Written by Luc Besson and Adi Hasak, the film sees Costner joined by a talented cast including Amber Heard, Hailee Steinfeld, Connie Nielsen, Richard Sammel, and Eriq Ebouaney.
Opening with a great action sequence, the audience is introduced to veteran CIA agent Ethan Renner (Costner) on a mission to take down the Albino (Tómas Lemarquis) who works for the arms dealer known as the Wolf (Richard Sammel).
The Albino is in town to sell a dirty bomb to some terrorist and it is up to Renner and his team to stop them. Renner is also dealing with a bad cold (which turns out to be terminal brain cancer) and has to step away from the mission to call his daughter Zoey (Steinfeld) and wish her happy birthday.
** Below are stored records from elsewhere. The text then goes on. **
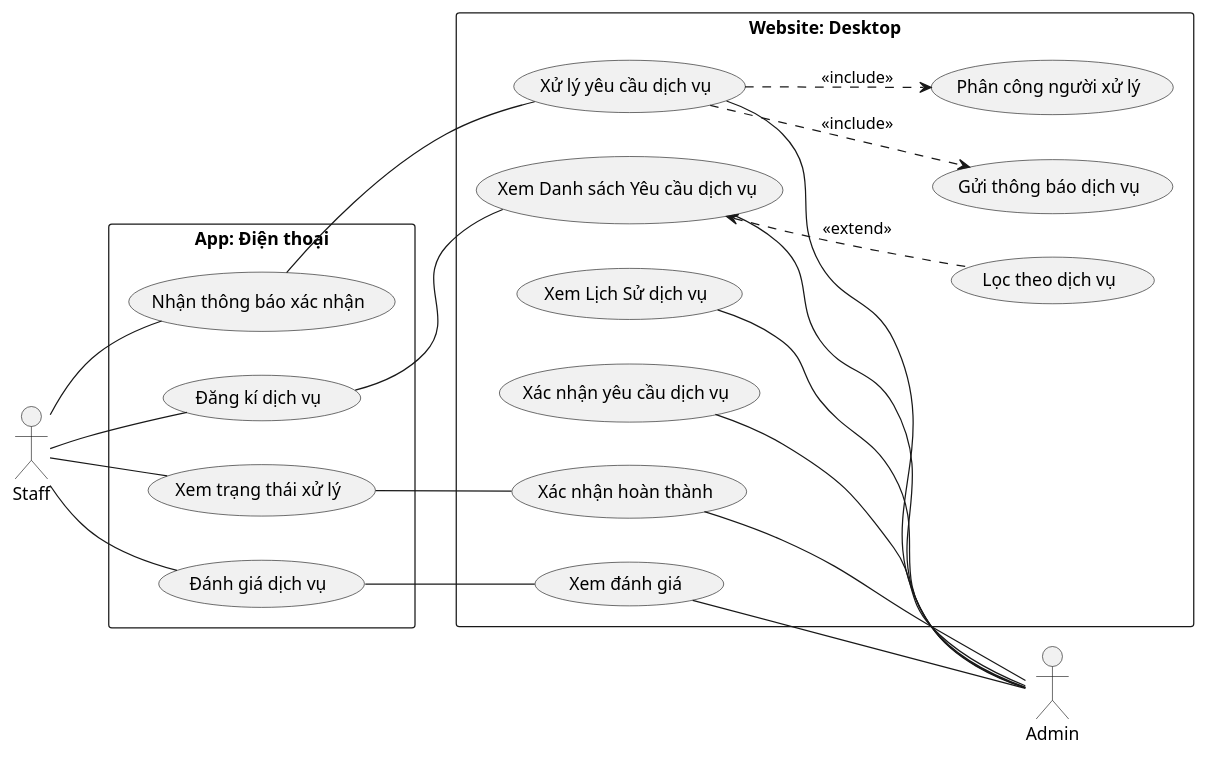
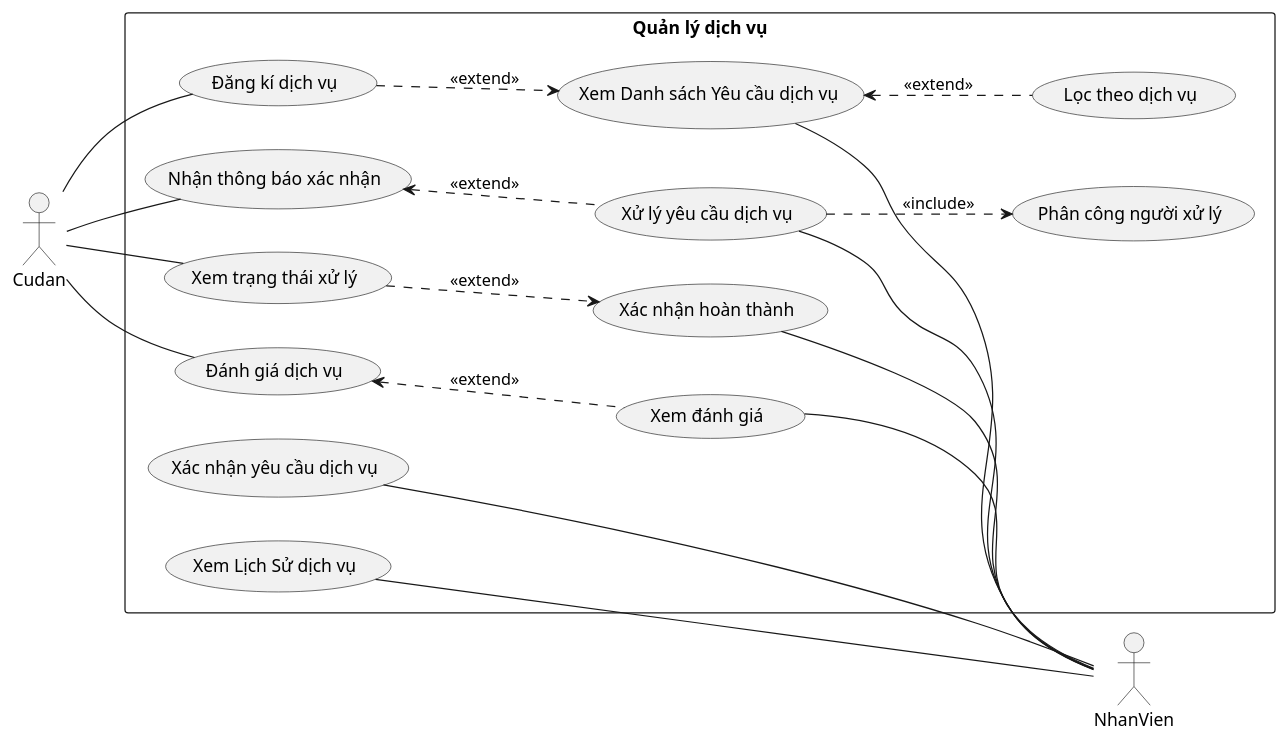
Before and after one commit to QuickyBooster/SE357-Pratice-class: the diagram in Lab1/Lab1.2/Usecase/Quản lý dịch vụ.plantuml, drawn with PlantUML. The commit also changed 2 other files, not shown here.

```diff
--- a/Lab1/Lab1.2/Usecase/Quản lý dịch vụ.plantuml
+++ b/Lab1/Lab1.2/Usecase/Quản lý dịch vụ.plantuml
@@ -1,44 +1,39 @@
 @startuml
 left to right direction
 
-actor Admin as A
-actor Staff as S
-rectangle "Website: Desktop" {
+actor NhanVien as A
+actor Cudan as S
+rectangle "Quản lý dịch vụ" {
   usecase (Xem Danh sách Yêu cầu dịch vụ) as UC1
    (UC1)<..(Lọc theo dịch vụ):<<extend>>
   usecase (Xác nhận yêu cầu dịch vụ) as UC2
   usecase (Xử lý yêu cầu dịch vụ) as UC3
-       (UC3)..>(Gửi thông báo dịch vụ):<<include>>
       (UC3)..>(Phân công người xử lý):<<include>>
   usecase (Xác nhận hoàn thành) as UC4
 usecase (Xem đánh giá) as UC5
     usecase (Xem Lịch Sử dịch vụ) as UC6
-
-}
-
-rectangle "App: Điện thoại" {
   usecase "Đăng kí dịch vụ" as UC7
   usecase "Nhận thông báo xác nhận" as UC8
   usecase "Xem trạng thái xử lý" as UC9
   usecase "Đánh giá dịch vụ" as UC10
   
 }
 
 UC1 -- A
 UC2 -- A
 UC3 -- A
 UC4 -- A
 UC5 -- A
 UC6 -- A
 S -- UC7 
 S -- UC8 
 S -- UC9
 S -- UC10 
-UC7 -- UC1
-UC8 -- UC3
-UC9 -- UC4
-UC10 -- UC5
+UC7 ..> UC1:<<extend>>
+UC8 <.. UC3: <<extend>>
+UC9 ..> UC4 :<<extend>>
+UC10 <.. UC5 :<<extend>>
 
 
 
 @enduml
```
The mission goes from bad to worse with Albino on the run, and Ethan retired from the company due to his cancer.
Deciding to spend as much time as he has left with his daughter, Ethan returns to Paris and promises his ex-wife (Nielsen) he is done with the company. He even volunteers to take care of his estranged daughter while his ex-wife goes to London. His retirement is put on hold when the mysterious Vivi Delay (Heard) shows up to tell Ethan he has been reactivated to kill the Wolf. As an incentive, she offers Ethan an experimental drug that can help extend the time he has left to live. Her only requirement is Ethan kill a few people along the way.
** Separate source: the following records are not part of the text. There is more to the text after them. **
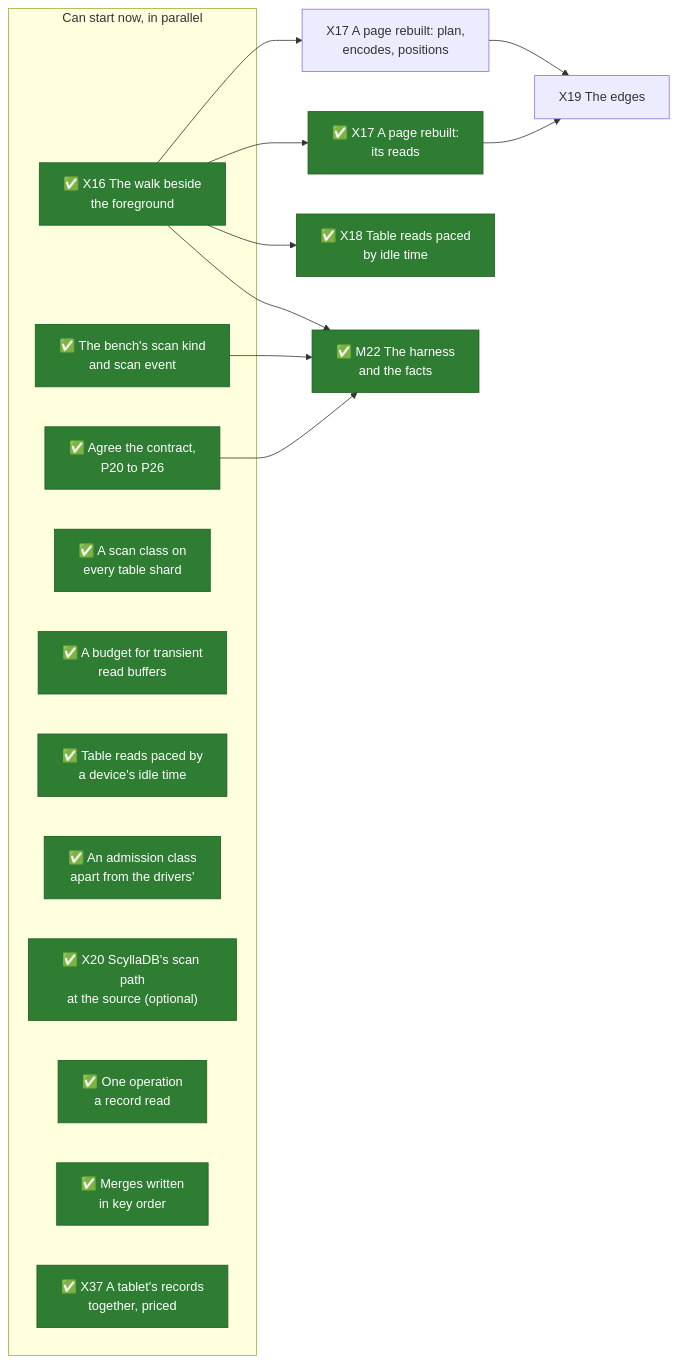
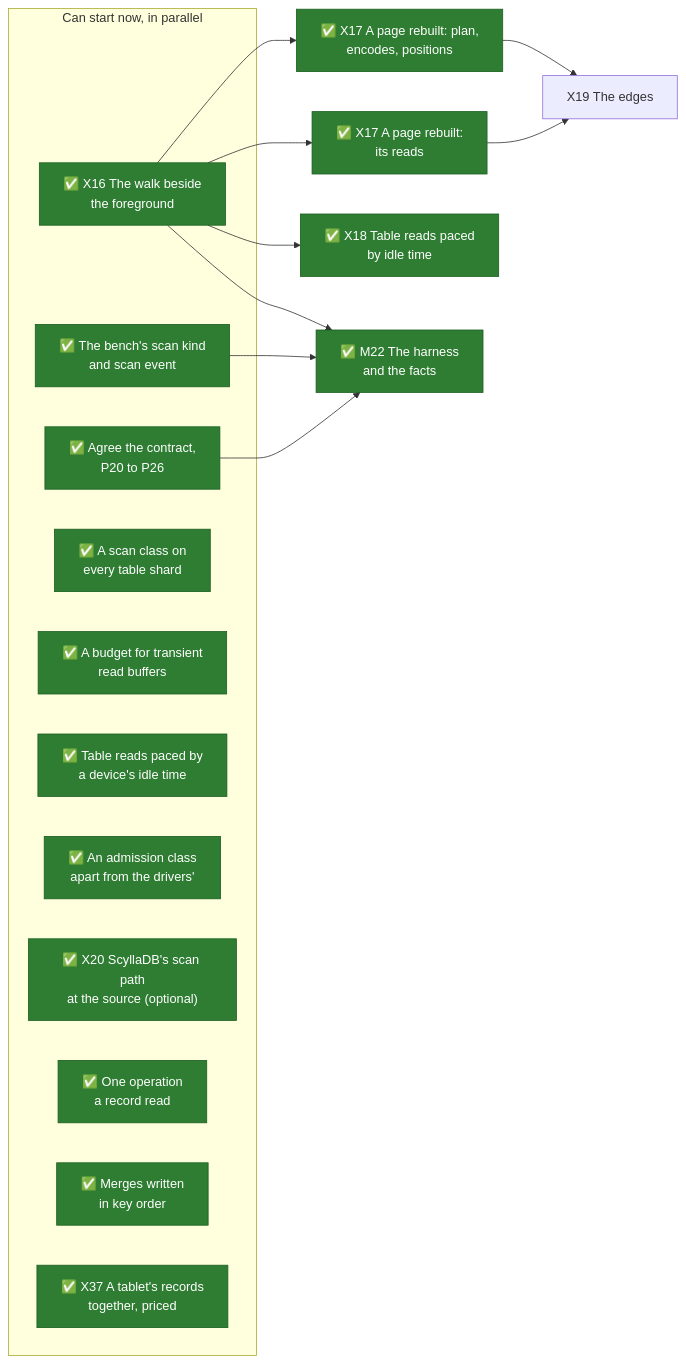
Before and after one commit to mjcarson/shoal: the first of 2 diagrams in docs/src/future-work/scans/whats-left-todo.md, drawn with Mermaid. The commit also changed other lines of this file and 46 other files, not shown here.

````diff
--- a/docs/src/future-work/scans/whats-left-todo.md
+++ b/docs/src/future-work/scans/whats-left-todo.md
@@ -38,31 +38,31 @@
 ```mermaid
 flowchart LR
     classDef done fill:#2e7d32,stroke:#1b5e20,color:#ffffff
     classDef optional stroke-dasharray: 5 5
     subgraph now["Can start now, in parallel"]
         Contract["✅ Agree the contract,<br>P20 to P26"]:::done
         X16["✅ X16 The walk beside<br>the foreground"]:::done
         Bench["✅ The bench's scan kind<br>and scan event"]:::done
         Class["✅ A scan class on<br>every table shard"]:::done
         Budget["✅ A budget for transient<br>read buffers"]:::done
         Pace["✅ Table reads paced by<br>a device's idle time"]:::done
         Admit["✅ An admission class<br>apart from the drivers'"]:::done
         X20["✅ X20 ScyllaDB's scan path<br>at the source (optional)"]:::done
         Read1["✅ One operation<br>a record read"]:::done
         Sorted["✅ Merges written<br>in key order"]:::done
         X37["✅ X37 A tablet's records<br>together, priced"]:::done
     end
     X17["✅ X17 A page rebuilt:<br>its reads"]:::done
-    X17b["X17 A page rebuilt: plan,<br>encodes, positions"]
+    X17b["✅ X17 A page rebuilt: plan,<br>encodes, positions"]:::done
     X18["✅ X18 Table reads paced<br>by idle time"]:::done
     X19["X19 The edges"]
     M22["✅ M22 The harness<br>and the facts"]:::done
     X16 --> X17
     X16 --> X17b
     X16 --> X18
     X17 --> X19
     X17b --> X19
     Contract --> M22
     Bench --> M22
     X16 --> M22
 ```
````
The rest of the film sees Ethan trying to juggle his time with his daughter with the needs of the company. There is a side story with a family of squatters in Ethan’s apartment that adds some character to Ethan, but not much.
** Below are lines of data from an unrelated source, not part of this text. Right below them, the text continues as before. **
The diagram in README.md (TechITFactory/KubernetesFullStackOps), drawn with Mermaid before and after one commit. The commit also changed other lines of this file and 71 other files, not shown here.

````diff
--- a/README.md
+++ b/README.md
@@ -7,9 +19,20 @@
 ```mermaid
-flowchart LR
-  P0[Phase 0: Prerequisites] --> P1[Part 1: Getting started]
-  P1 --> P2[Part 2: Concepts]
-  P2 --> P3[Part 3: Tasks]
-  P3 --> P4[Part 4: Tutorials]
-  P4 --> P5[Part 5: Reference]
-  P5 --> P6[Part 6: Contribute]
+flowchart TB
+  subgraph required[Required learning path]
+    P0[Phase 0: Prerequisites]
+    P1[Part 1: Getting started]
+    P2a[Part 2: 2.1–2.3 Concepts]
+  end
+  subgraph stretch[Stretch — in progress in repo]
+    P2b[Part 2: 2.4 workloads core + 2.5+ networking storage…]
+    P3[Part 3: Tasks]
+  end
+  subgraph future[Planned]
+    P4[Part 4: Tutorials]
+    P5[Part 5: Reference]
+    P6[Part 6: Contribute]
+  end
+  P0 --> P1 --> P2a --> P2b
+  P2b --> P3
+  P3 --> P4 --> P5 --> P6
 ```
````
Although it feels like a bad Taken clone, 3 Days to Kill isn’t a horrible movie. McG knows how to craft big action sequence and gives the film a slick look that really pops on the Blu-ray format. Costner handles the role of Ethan with the kind of grizzle the veteran actor has brought to the screen before, but brings some good laughs thanks to his interactions with the very talented Steinfeld. He is constantly interrupted by phone calls from Zoey, and even forced to get parenting advice from the bad guys he is torturing.
3 Days to Kill is also weighed down by a plot that drags with the pace often grinding to a complete halt so the audience can see Amber Heard (who is truly beautiful in the film even if her character is a complete waste of time) at a strip club or Ethan interact with the strange people living in his apartment.
On Blu-ray, the film is available in the theatrical cut and an extended version (which adds about 5 more minutes) and comes with several “making of” features which look at how they brought the action sequences to the screen and McG’s filming style.
While 3 Days to Kill has a few great moments (mostly thanks to Costner and Steinfeld), the movie fails to capitalize on its talented cast. It is weighed down by a familiar plot and a pace that loses your interest after the first action sequence and bad joke.